Evergreens for Yards and Gardens: Beyond Pines and Spruces, Part 2 Evergreens for Yards and Gardens: Beyond Pines and Spruces, Part 2

< Back to Part 1

Rhododendrons and Azaleas

Rhododendrons and Azaleas are both members of the Rhododendron family. Similar in growing requirements, the major difference is in the size of the plants and blooms, Azaleas being the smaller of the two. Rhododendrons are often used as shrubs to adorn houses and fence lines, and to brighten spaces below tall trees.

Rhododendrons prefer coarse, acidic soil and need only partial sun, so they are ideally suited to areas where many other plant species cannot grow. Plant Rhododendron species with other plants and shrubs with similar requirements for light and soil, such as ferns and Hydrangeas.
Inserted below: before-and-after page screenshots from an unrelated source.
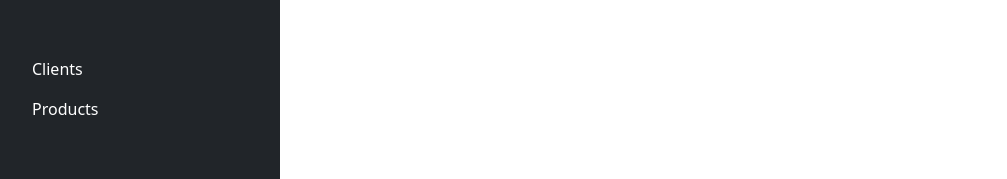
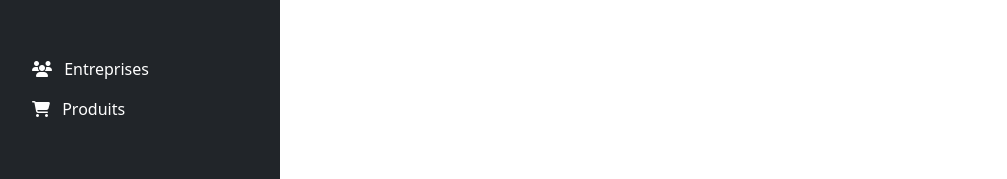
Before and after one commit to Freddyede/client-angular, an Angular app: page /login in a window 1280 px wide. Shown: the top 179 px of the page, without its empty margins (0-1007 px from the left). Built offline with nearby package versions, Linux system fonts and the light colour scheme; sample sign-in values are in the browser's storage.

Commit message:
feature(sidebar_changement): - Modify sidebar elements: Added sidebar icons - Modify front-end back-office roads: all roads "/clients" redirect to "/companies".

```diff
--- a/src/app/admin/admin.routes.ts
+++ b/src/app/admin/admin.routes.ts
@@ -16,7 +16,7 @@ export const adminRoutes: Routes = [
     children: [
       { path: 'dashboard', component: DashboardComponent },
       {
-        path: 'clients',
+        path: 'companies',
         children: [
           { path: '', component: CustomersComponent },
           { path: 'created', component: CreatedComponent },
--- a/src/app/admin/components/sidebar/sidebar/sidebar.component.html
+++ b/src/app/admin/components/sidebar/sidebar/sidebar.component.html
@@ -12,10 +12,10 @@
   <ul class="nav nav-pills flex-column mb-auto">
     <li>
       <a
-        [routerLink]="['/super/clients']"
-        [ngClass]="title() === 'Clients' ? 'nav-link active' : 'nav-link link-body-emphasis'"
+        [routerLink]="['/super/companies']"
+        [ngClass]="title() === 'Entreprises' ? 'nav-link active' : 'nav-link link-body-emphasis'"
       >
-        Clients
+        <i class="fas fa-users me-2"></i> Entreprises
       </a>
     </li>
     <li>
@@ -23,7 +23,7 @@
         href="#"
         [ngClass]="title() === 'Products' ? 'nav-link active' : 'nav-link link-body-emphasis'"
       >
-        Products
+        <i class="fas fa-cart-shopping me-2"></i> Produits
       </a>
     </li>
   </ul>
--- a/src/app/admin/components/table/users/users.component.html
+++ b/src/app/admin/components/table/users/users.component.html
@@ -33,7 +33,7 @@
   >
     <div
       class="card d-flex justify-content-center align-items-center fw-bolder"
-      [routerLink]="['/super/clients']"
+      [routerLink]="['/super/companies']"
       style="width: 15rem; height: 8vh;cursor: pointer;"
     >
       Nombre d'entreprises: {{ users()?.userNumber }}
--- a/src/app/admin/pages/customers/all/customers.component.html
+++ b/src/app/admin/pages/customers/all/customers.component.html
@@ -2,7 +2,7 @@
   <h1 class="text-center text-decoration-underline">Entreprises</h1>
 </div>
 <div class="col-10 offset-1 mb-5">
-  <button class="btn btn-primary" [routerLink]="['/super/clients/created']">
+  <button class="btn btn-primary" [routerLink]="['/super/companies/created']">
     <i class="fas fa-circle-plus me-2"></i> New Company
   </button>
 </div>
--- a/src/app/admin/pages/customers/created/created.component.ts
+++ b/src/app/admin/pages/customers/created/created.component.ts
@@ -32,7 +32,7 @@ export class CreatedComponent {
       });
     }
     this.customerService.create(this.customerForm.value).subscribe();
-    setTimeout(() => this.router.navigate(['/super/clients']).then(), 3000);
+    setTimeout(() => this.router.navigate(['/super/companies']).then(), 3000);
   }
 
 }
--- a/src/app/shared/services/router/router.service.ts
+++ b/src/app/shared/services/router/router.service.ts
@@ -13,8 +13,8 @@ export class RouterService {
     let value: string = '';
     if(url === '/super/dashboard' || url === '/admin/dashboard') {
       value = 'Dashboard';
-    } else if(url.includes('/super/clients') || url.includes('/admin/clients')) {
-      value = 'Clients';
+    } else if(url.includes('/super/companies') || url.includes('/admin/companies')) {
+      value = 'Entreprises';
     }
     return value;
   }
```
Mixing a variety of Rhododendron bushes in coordinating colors makes a striking garden of like-minded plants, too.

Rhododendron flowers vary in color as well, usually from pink to light purple, but sometimes bloom in shades of yellow or orange, depending on the plant variety. Like Mountain Laurel, Rhododendron species bloom in the Spring, extending until early summer, and are a good way to create early color and utilize the remaining foliage as accents to summer blooming perennials.

Holly

American and English varieties of Holly are possibly the most well known. Hollies are known for glossy evergreen leaves, pointed at the tips, and striking, bright red berries that are held by the branches throughout much of the winter. These are the plants much loved for use in crafts and highly popular in Christmas decorations. However, there are many varieties of Holly available, some with dark colored berries and others with yellow or orange fruits. Holly are shrubs that are quite compact and so require little if any pruning. Most popular species grow to a moderate height, but among the many species are a wide range of sizes.

Like most evergreen species, Holly shrubs prefer acidic soil, but need full sun for optimal berry production, for which Holly bushes are famous. Holly will grow in partial shade, but will likely produce few flowers and berries.

Holly shrubs are usually either male or female, with the exception of some hybrid varieties. Both male and female plants flower, but without the pollination of flowers from a male plant, female Holly bushes will not produce berries. Male Holly plants do not produce berries. Generally, a male plant needs to be planted within 100 feet of a female for pollination to occur. There are some varieties of Holly that are self-pollinating; landscape or nursery personnel can help to recommend a self-fertile variety, or advise you as to the need for both male and female plants and their placement.

An added benefit of planting Holly bushes is that the berries provide food for birds and wildlife in the winter, attracting a variety of bird species to your yard and gardens. Well fed birds are more likely to make your home theirs in the spring, and aid in natural pest control throughout the warmer months.

Pyracanthas

Pyracanthas, also commonly known as Firethorns, are heavy berry producers like the Hollies, and also like the Holly varieties, pyracanthas attract many enjoyable birds and wildlife.

Pyracanthas provide year-round greenery and bright berry color from late summer until wintertime. They flower in the late spring, with very fragrant blooms that last until early summer. Berry colors are bright and red, orange, or gold.

Pyracanthas are a little more finicky than many evergreen varieties, requiring well-draining, rich soils. Most varieties of Pyracantha have thorny stems, so planting them where there is room to work around them prevents cuts and scrapes from the large thorns. Planting the thorny bush can also be used as a deterrent to dogs and humans trampling nearby garden beds.

Firethorns can be used in very decorative landscape applications. Utilizing a technique known as espalier, Pyracanthas can be trained to grow flat against buildings and retaining walls, sometimes being trained to mimic the shape of a fan. Pyracanthas can be used to build informal hedges and boundaries, or plant a low growing variety as a brightly colored cover for slopes and bankings.

These are only a small handful of the many ornamental evergreen varieties. The benefits of and uses for evergreens in landscape planning are vast, from simple shows of color to screens, windbreaks, boundaries and hedges. Enjoy evergreen foliage during winter when many other trees are bare and gray, and benefit from abundant and colorful flowers and fruits throughout the remaining year.

< Back to Part 1

Got a New Project You're Proud of?

Post it on Your Projects!